Premier Pallister announced his intentions last May, at an event co-hosted by CCPPP and the Winnipeg Chamber of Commerce, to explore the possible benefits of a P3 to build schools. It was clear at the time he wanted to take a thoughtful and pragmatic approach. He was well advised.

P3s are not a one-size-fits-all solution to building infrastructure. They are successful when done for the right reasons and on the right projects. They are typically highly complex contracts that extend over 20 or 30 years, so they require rigorous due diligence before an RFP is even issued.

Above all, a P3 must demonstrate real value for taxpayers’ money. KPMG conducted a value for money analysis that resulted in Budget 2018 indicating the government has opted for a modified traditional procurement rather than a P3.

All indications are this decision was not driven by ideology, but was based on evidence. The Premier’s willingness to explore the benefits of a P3 model led to the modified plan laid out in Budget 2018 – which draws on many of the best practices found in the P3 approach. It demonstrates greater value for money. So much so, the government was able to add a fifth school to the project, which simply could not have happened without the P3 due diligence.
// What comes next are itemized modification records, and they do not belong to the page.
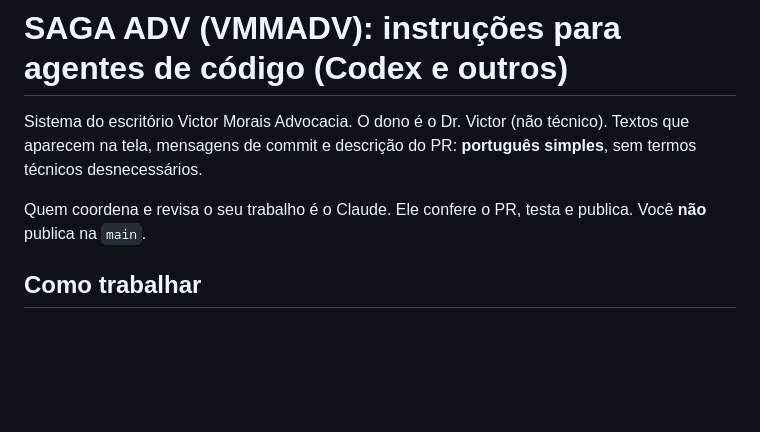
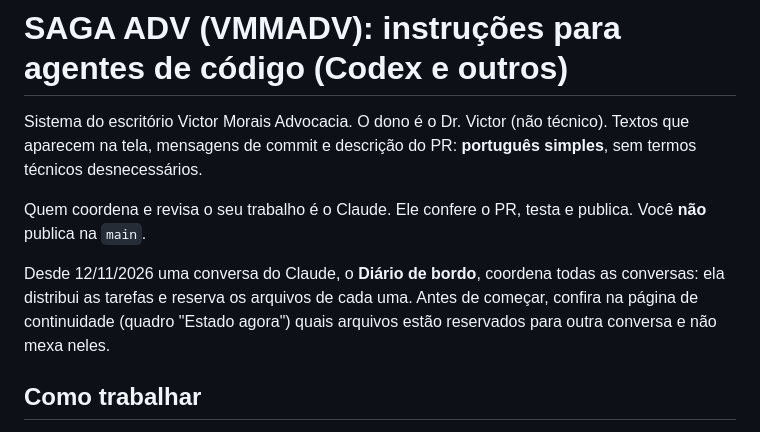
Before and after one commit to vmmadvprecatorios-bot/saga-adv-web, a Markdown page: AGENTS.md, the part around one of its changes. GitHub-like rendering; blank space fills up the shorter version.

```diff
--- a/AGENTS.md
+++ b/AGENTS.md
@@ -3,6 +3,8 @@
 Sistema do escritório Victor Morais Advocacia. O dono é o Dr. Victor (não técnico). Textos que aparecem na tela, mensagens de commit e descrição do PR: **português simples**, sem termos técnicos desnecessários.
 
 Quem coordena e revisa o seu trabalho é o Claude. Ele confere o PR, testa e publica. Você **não** publica na `main`.
+
+Desde 12/11/2026 uma conversa do Claude, o **Diário de bordo**, coordena todas as conversas: ela distribui as tarefas e reserva os arquivos de cada uma. Antes de começar, confira na página de continuidade (quadro "Estado agora") quais arquivos estão reservados para outra conversa e não mexa neles.
 
 ## Como trabalhar
 1. Crie uma branch própria a partir da `main`: `codex/<assunto-curto>`. Nunca faça push direto na `main`.
```
Also changed, not shown: other parts of AGENTS.md (+1 -1 lines), CLAUDE.md (+10 -3 lines).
This is great news for Manitoba students, teachers, parents, and all taxpayers.

We have a hard time arguing with that process and those intentions. Other jurisdictions would do well to learn from this example of a government willing to conduct its due diligence and avoiding the “we’ve-always-done-it-that-way” trap.

To be clear, this in no way means the government has turned its back on P3s. On the contrary, we know the Premier remains fully committed to the benefits of P3s and partnering with private enterprise in Manitoba.

In fact, there are half a dozen projects in the province to illustrate how well they work - including the Chief Peguis Trail extension and the Disraeli Bridges in Winnipeg. Manitoba’s P3s have also saved taxpayers upwards of $171 million.

They count among the 272 active P3 projects in Canada, with those already in operation or under construction, valued at more than $125 billion. Overall, the Canadian Centre for Economic Analysis has independently estimated that P3s have saved Canadians as much as $27 billion over the last 25 years. They are built 13% faster than traditionally procured projects adding $11 billion in value to Canadian economy.

The P3 track record in Canada speaks for itself. We know the model will be a critical tool for governments across the country as they explore the ways and means of addressing the infrastructure gap.

We know Premier Pallister understands the benefits of the P3 model. We also know, based on his openness to explore all options for the building of five new schools, he has his eye on the real prize – and that’s getting the best possible return on tax dollar investments.

We commend him for that.